Ron and Joyce Allred
America’s Greatest Ski Resort
One Man’s Vision for Telluride
It began with a simple question over lunch in September 1979. “What have you been doing?”
asked Pete Siebert, the founder of Vail, of Ron Allred, the developer of Avon, CO. Ron’s answer
was that he had been traveling around the country for a year and a half trying to find a place to
build one of America’s great ski resorts. His answer set history in motion.
Ron drove to Telluride the very next day to take a look at what Pete called “the most beautiful
location for a ski resort.” But not before Pete cautioned Ron that he would need an entire fleet of
D9 snowcats to make it work. The D9 was the premier dozer of its time, often said to increase
work production by 50% over previous cats.
As Ron drove toward the town of Telluride, he stopped at the old gas station at the entrance to
town (where the Conoco is now) and was overwhelmed at the beauty of the mountains and the
box canyon. “I was immediately hooked,” said Ron.
However, as he drove into town, he saw that it was in bad shape. “When the Idarado Mine
closed in 1978, most of the miners left the area, leaving behind boarded-up buildings and a
vacuum of empty houses falling to ruin,” said Allred, “the town looked like a ghost town.” The
only buildings that were open were a couple of saloons, most notably the Sheridan Bar, which is
still open today.
The next morning, Allred started talking to locals about the viability of skiing on the surrounding
mountains. They all said he needed to look at the other side of the mountain facing the town of
Telluride. Allred drove up Hwy 145 towards Cortez, parked his car near where the Mountain
Village entrance is now and hiked all the way up to the current site of Allred’s Restaurant. He
immediately saw where the skiing could be.
“At that moment,” said Allred, “I knew I had finally found what I was looking for, in my search to
build America’s greatest ski resort.”
Allred knew that the most important aspect of building a ski resort from scratch was to have a
bed base. Fortunately, his 4.2 million purchase from Joe Zoline and Simonius-Vischer
Corporation, included enough land for both the ski resort and future lodging. He set up a small
Telluride Ski Company office on Main Street and he was in business.
While he faced a minor hurdle to negotiate the purchase from Joe Zoline and his Swiss backer,
Simonius-Vischer Corporation, one of Allred’s toughest hurdles was to get the town council and
county commissioners on board for the vision he had in mind. “They did not want change at all,
and we fought that for 5 years, “ said Allred.
Finally, a rancher from Norwood who was supportive of Allred’s vision for the resort ran for and

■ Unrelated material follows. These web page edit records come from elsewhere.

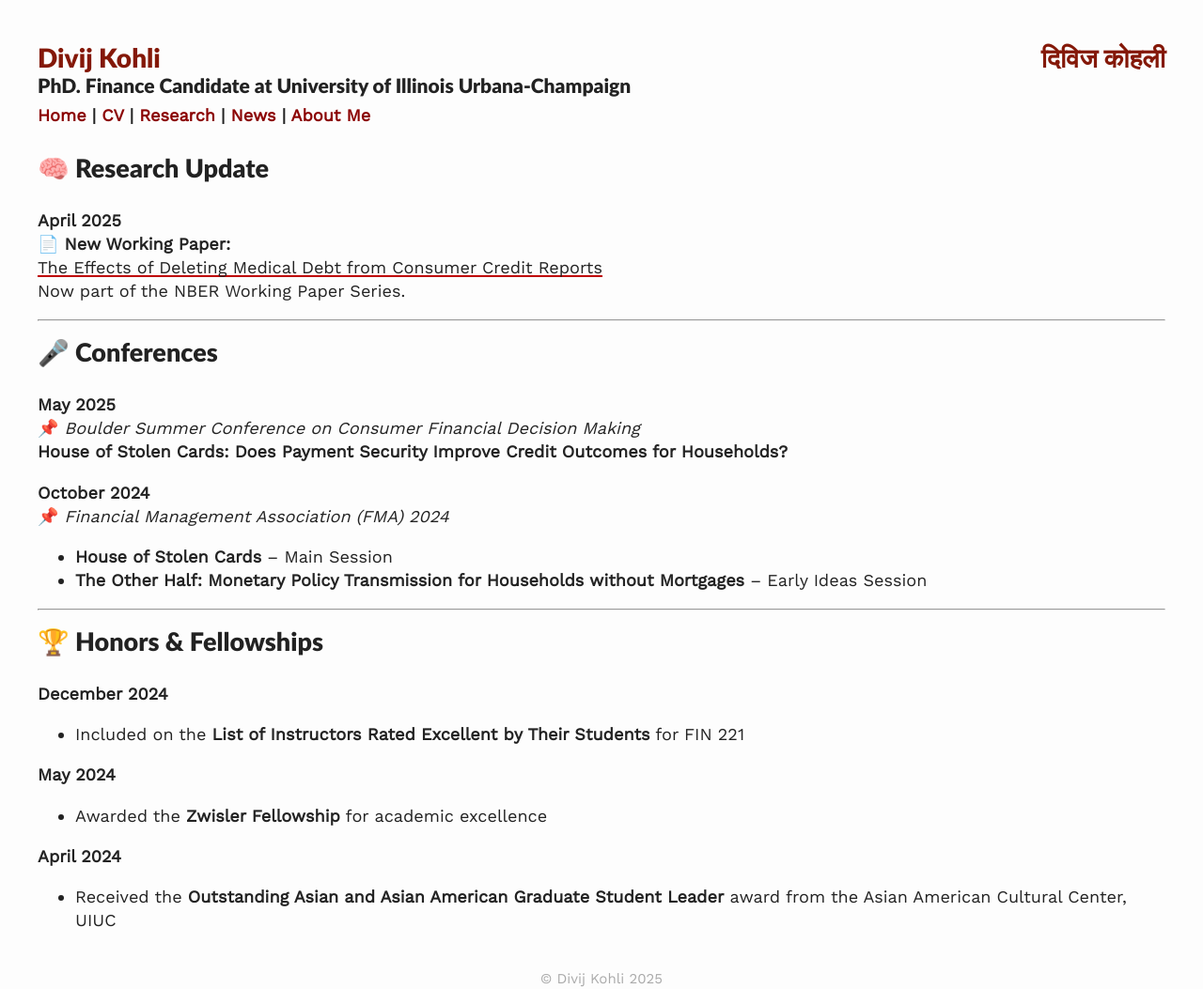
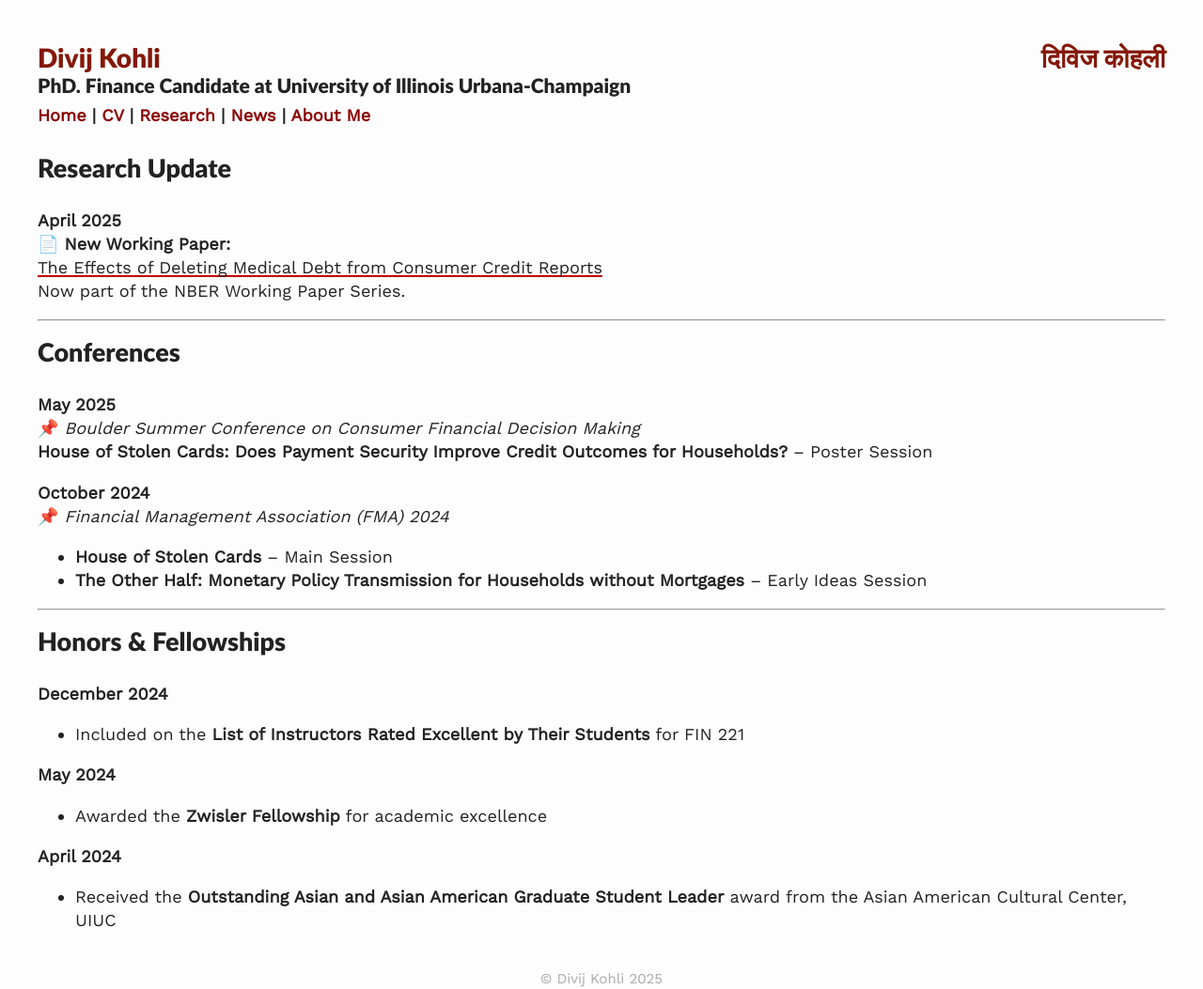
Before and after one commit to divijkohli/divijkohli.github.io, a Jekyll site: the page built from _pages/news.md, in a window 1280 px wide. Shown: the whole page at 94% size. Built offline with Jekyll 4.4.1, drawn with Linux system fonts in a browser that asks for light colours; nearby versions of some CDN libraries.

Commit message:
Update news.md

```diff
--- a/_pages/news.md
+++ b/_pages/news.md
@@ -6,7 +6,7 @@ permalink: /news/
 
 <hr style="line-height: 2px; visibility:hidden;" />
 
-## 🧠 Research Update
+## Research Update
 **April 2025**
 📄 **New Working Paper:**
 <a href="https://www.nber.org/papers/w33644.pdf" target="_blank">The Effects of Deleting Medical Debt from Consumer Credit Reports</a>
@@ -14,11 +14,11 @@ Now part of the NBER Working Paper Series.
 
 ---
 
-## 🎤 Conferences
+## Conferences
 
 **May 2025**
 📌 *Boulder Summer Conference on Consumer Financial Decision Making*
-**House of Stolen Cards: Does Payment Security Improve Credit Outcomes for Households?**
+**House of Stolen Cards: Does Payment Security Improve Credit Outcomes for Households?** – Poster Session
 
 **October 2024**
 📌 *Financial Management Association (FMA) 2024*
@@ -27,7 +27,7 @@ Now part of the NBER Working Paper Series.
 
 ---
 
-## 🏆 Honors & Fellowships
+## Honors & Fellowships
 
 **December 2024**
 - Included on the **List of Instructors Rated Excellent by Their Students** for FIN 221
```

won the county commissioner’s seat which meant he had the support of two of the three. “We
ran like hell at that point to get all of the approvals,” Allred said, “and on the advice of my
attorney, we spent as much as we could, right away.”
In that first year, Allred spent 5 million followed by 4 million the second year. He also invested
$4 million in the design and construction of the Telluride Regional Airport, which was a very
important aspect of Allred’s vision. “If we didn’t get the airport done, we would not have built the
resort,” said Allred.
Allred went on to build the gondola, the only one of its kind in the country because it connects
the two towns, Telluride and Mountain Village, as a free public transportation system.
The year after the gondola was constructed, Allred’s Restaurant was completed on the original
site where Allred first stood to begin to realize his dream. Now and into the future, Telluride
guests can see Allred’s vision and why, today, Telluride is one of the greatest ski resorts in the
Telluride’s Past, Present, and Future
A look into the past, present and future of Telluride and Mountain Village with short videos featuring Ron Allred, one of the founders of Mountain Village and developer of Allred’s restaurant at the top of the gondola, Johnnie Stevens and William (Bill) Mahoney two of the early leaders of Telluride Ski Resort.
Telluride, Colorado was established in 1870 when miners came to work mining copper, lead and zinc. The beginning of skiing in Telluride was a rope tow by the beaver pond for the kids to enjoy.
While mining first brought people to Telluride, when a couple of miners quit their jobs at Pandora Mine and decided to build a ski resort, the dream of Telluride Ski Resort was born.
With a couple of the first ski lifts built and the ski area in operation, Ron Allred came to the town in 1975. He came in with big ideas, and aspirations for the little town of Telluride to one day to become a top ski resort in North America.
Ron Allred’s commitment to Telluride made the far-fetched dream (to become a top ski resort) come true but not without years of hard work. That vision and commitment has become the Mountain Village visitors enjoy today.
The future of Telluride and Mountain Village is managed growth, a vibrant year-round resort community, and sustainability.
Rich in history, Telluride has a unique mountain destination tucked away in the San Juan Mountains. Once you visit, you’ll never forget your first time.